Before you begin the BREATHE Better – Stay STRONG Virtual Pulmonary Rehabilitation Program, please read and agree to the medical disclaimer.
Medical Advice Disclaimer, Disclaimer of Warranty and Limitation of Liability
Please read this document carefully. The Canadian Lung Association (CLA) strongly recommends that you consult your physician or other qualified healthcare provider before choosing to take part in BREATHE Better-Stay STRONG. You acknowledge that CLA offers no medical assessment, diagnosis, or treatment, and that CLA makes no determination as to whether or not you are physically fit to participate in this program. This program is intended for Canadians living with chronic lung disease, be it obstructive or restrictive in nature. This program is not supervised and therefore not intended for Canadians who are awaiting lung transplant, lung volume reduction surgery or those who have pulmonary hypertension. Certain pre-existing non-respiratory conditions may also exclude you from participating in the exercise portion of this program.

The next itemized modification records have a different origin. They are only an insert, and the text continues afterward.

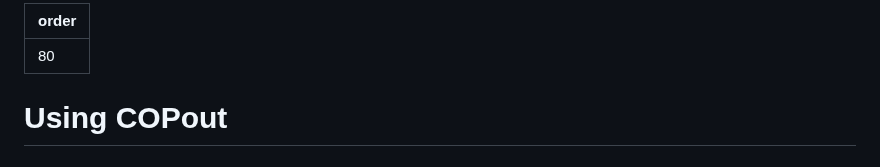
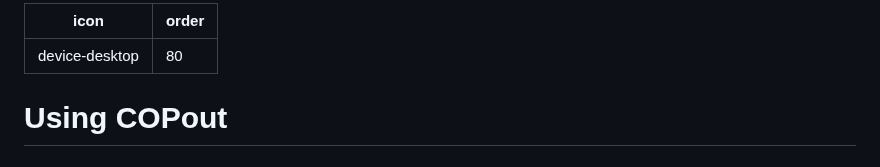
Before and after one commit to tonehammer/jvtools-docs, a Markdown page: copout/using.md, the part around the change. Drawn GitHub-style.

```diff
--- a/copout/using.md
+++ b/copout/using.md
@@ -1,4 +1,5 @@
 ---
+icon: device-desktop
 order: 80
 ---
 
```
Also changed, not shown: copout/getting-started.md (+1 -0 lines), copout/parameters.md (+1 -0 lines).
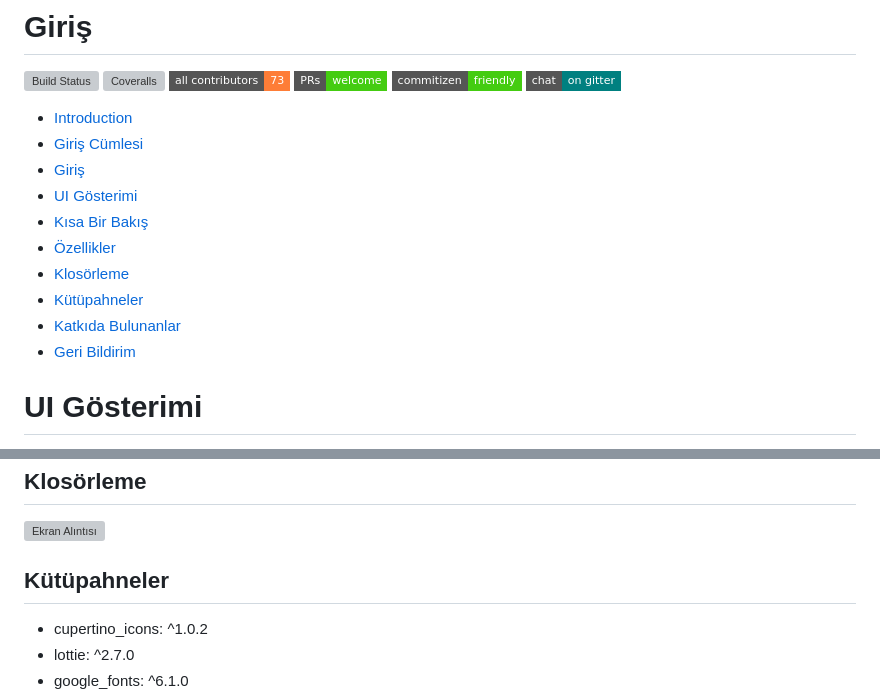
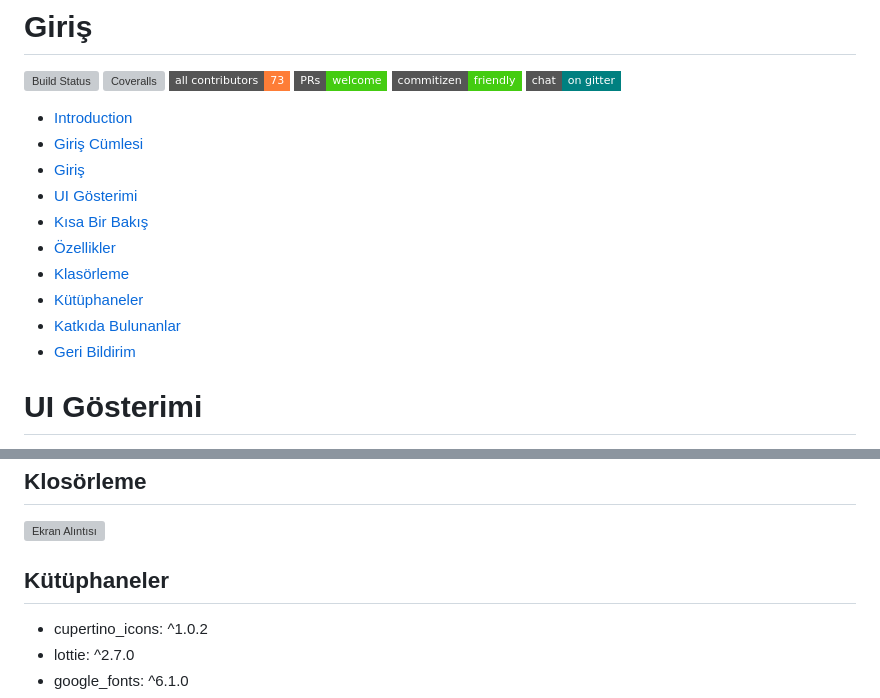
Before and after one commit to balciemirhan/TobetoApp, a Markdown page: README.md, 2 parts joined by grey strips. GitHub-like rendering; badges without logos; grey boxes are pictures that could not be loaded.

```diff
--- a/README.md
+++ b/README.md
@@ -15,11 +15,11 @@
 - [Giriş](#giriş)
 - [UI Gösterimi](#ui-gösterimi)
 - [Kısa Bir Bakış](#kısabirbakıs)
-- [ Özellikler](#özelikler)
-- [Klosörleme](#klosorleme-)
-- [Kütüpahneler](#kütüpahaneler)
-- [Katkıda Bulunanlar](#katkıdabulunanlar)
-- [Geri Bildirim](#geribildirimler)
+- [Özellikler](#özelikler)
+- [Klasörleme](#klasörleme)
+- [Kütüphaneler](#kütüphaneler)
+- [Katkıda Bulunanlar](#katkıda-bulunanlar)
+- [Geri Bildirim](#geri-bildirim)
 
 
 
@@ -55,7 +55,7 @@ Tobeto Mobil Uygulaması, Tobeto Eğitim Platformu'nun mobil versiyonudur. Kulla
 ![Ekran Alıntısı](https://github.com/balciemirhan/TobetoApp/assets/120199233/e3abd3d7-2f0e-4b26-983a-5fad79fd5b20)
 
 
-## Kütüpahneler
+## Kütüphaneler
 * cupertino_icons: ^1.0.2
 * lottie: ^2.7.0
 * google_fonts: ^6.1.0
```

THERE ARE POTENTIAL RISKS INHERENT in your participation in BREATHE Better-Stay STRONG, including, without limitation, worsening of your existing symptoms, an increased load on the heart, episodes of light headedness, fainting, dizziness, pain, chest discomfort, shortness of breath and bone and muscular injury. If you experience faintness, dizziness, pain, or unmanageable shortness of breath at any time while participating in exercise program, you should stop immediately.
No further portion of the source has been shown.